Steve Smith said everything about Shamrock Farms in rural Lauderdale County is organic. The only thing missing is the official certification from the US Department of Agriculture. Smith, who runs the farm for owner Linda Kelley, holds up a stack of paper about twice the thickness of a Florence area telephone book and explains that’s part of the reason the farm is not certified. “The paperwork is massive to become certified,” Kelley said. Smith said it would cost about $10,000 to obtain and keep the certification.

Mike Reeves, a regional extension agent specializing in commercial horticulture, said most farms that seek the organic certification are selling their produce to wholesalers. “It’s an expensive, pretty lengthy process to maintain the certification,” Reeves said. “It takes a lot more work and generally you don’t produce as much.
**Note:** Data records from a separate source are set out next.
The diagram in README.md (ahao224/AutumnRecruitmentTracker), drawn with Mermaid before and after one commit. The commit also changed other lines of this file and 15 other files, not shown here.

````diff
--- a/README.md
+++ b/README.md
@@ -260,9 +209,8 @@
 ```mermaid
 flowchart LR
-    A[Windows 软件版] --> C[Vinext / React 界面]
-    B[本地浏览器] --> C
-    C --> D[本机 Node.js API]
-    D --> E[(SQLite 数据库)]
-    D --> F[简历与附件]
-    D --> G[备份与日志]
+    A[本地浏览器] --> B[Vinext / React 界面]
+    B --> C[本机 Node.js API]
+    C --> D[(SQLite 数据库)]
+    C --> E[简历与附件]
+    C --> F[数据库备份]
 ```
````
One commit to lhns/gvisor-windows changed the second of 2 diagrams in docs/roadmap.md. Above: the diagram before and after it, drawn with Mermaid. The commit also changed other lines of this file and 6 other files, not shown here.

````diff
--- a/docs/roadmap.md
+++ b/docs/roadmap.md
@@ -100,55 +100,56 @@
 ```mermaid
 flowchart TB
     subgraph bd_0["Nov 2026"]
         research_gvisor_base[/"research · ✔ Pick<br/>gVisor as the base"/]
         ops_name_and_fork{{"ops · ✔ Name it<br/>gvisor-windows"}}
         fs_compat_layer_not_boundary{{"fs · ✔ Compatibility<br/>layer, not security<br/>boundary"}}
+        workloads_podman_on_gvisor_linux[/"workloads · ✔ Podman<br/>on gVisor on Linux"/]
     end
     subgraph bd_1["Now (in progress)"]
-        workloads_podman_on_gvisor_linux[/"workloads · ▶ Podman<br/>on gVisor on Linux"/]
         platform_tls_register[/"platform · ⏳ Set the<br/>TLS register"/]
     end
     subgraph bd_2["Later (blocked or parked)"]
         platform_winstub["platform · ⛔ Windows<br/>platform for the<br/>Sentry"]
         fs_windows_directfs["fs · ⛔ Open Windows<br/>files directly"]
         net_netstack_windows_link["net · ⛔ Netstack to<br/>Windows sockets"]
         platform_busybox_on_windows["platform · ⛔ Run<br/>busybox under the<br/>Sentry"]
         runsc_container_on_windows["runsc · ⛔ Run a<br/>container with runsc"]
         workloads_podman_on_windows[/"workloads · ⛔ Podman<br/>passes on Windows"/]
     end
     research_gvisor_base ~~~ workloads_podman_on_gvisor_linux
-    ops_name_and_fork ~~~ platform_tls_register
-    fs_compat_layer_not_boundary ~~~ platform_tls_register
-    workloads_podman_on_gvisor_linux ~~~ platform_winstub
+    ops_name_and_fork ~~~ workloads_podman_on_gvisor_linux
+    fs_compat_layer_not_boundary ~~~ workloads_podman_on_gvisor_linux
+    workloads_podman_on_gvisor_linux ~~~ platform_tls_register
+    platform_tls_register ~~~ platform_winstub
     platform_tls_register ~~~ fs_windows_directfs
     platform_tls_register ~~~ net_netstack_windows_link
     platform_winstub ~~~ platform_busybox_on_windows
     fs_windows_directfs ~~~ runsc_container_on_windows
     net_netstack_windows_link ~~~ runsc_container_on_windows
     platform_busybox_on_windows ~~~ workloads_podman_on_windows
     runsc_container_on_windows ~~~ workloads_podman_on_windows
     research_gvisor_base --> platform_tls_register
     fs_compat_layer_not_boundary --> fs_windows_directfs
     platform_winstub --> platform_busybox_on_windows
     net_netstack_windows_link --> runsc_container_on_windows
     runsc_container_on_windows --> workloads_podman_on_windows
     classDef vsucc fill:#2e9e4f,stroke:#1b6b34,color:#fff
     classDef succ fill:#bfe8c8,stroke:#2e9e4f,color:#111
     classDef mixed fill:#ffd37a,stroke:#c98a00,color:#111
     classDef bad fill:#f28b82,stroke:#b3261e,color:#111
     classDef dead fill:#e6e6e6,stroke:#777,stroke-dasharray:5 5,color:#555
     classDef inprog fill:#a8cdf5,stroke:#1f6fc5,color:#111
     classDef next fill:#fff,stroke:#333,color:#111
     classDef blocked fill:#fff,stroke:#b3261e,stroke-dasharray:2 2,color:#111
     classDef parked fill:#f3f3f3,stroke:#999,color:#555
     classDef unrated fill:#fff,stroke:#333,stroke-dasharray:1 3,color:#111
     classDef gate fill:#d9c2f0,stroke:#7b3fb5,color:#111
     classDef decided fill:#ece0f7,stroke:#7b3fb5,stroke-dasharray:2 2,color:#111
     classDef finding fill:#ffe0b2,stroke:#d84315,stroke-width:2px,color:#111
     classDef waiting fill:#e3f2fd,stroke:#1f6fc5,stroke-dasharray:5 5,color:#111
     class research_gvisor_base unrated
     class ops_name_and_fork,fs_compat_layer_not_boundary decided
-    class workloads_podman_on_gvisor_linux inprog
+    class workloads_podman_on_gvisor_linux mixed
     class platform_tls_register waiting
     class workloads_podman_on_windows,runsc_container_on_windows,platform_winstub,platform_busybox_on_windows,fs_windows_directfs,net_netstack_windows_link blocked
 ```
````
But on the other hand, it commands a higher price.”

One of the reasons the certification process was created, Reeves said, was because growers would claim their produce was organic when it really wasn’t.

“If you say you’re organic, you have to be certified,” Reeves said. “The big companies that buy in bulk, (farmers) have to have the certification to sell them.”

Click here for the complete story

Source: Russ Corey -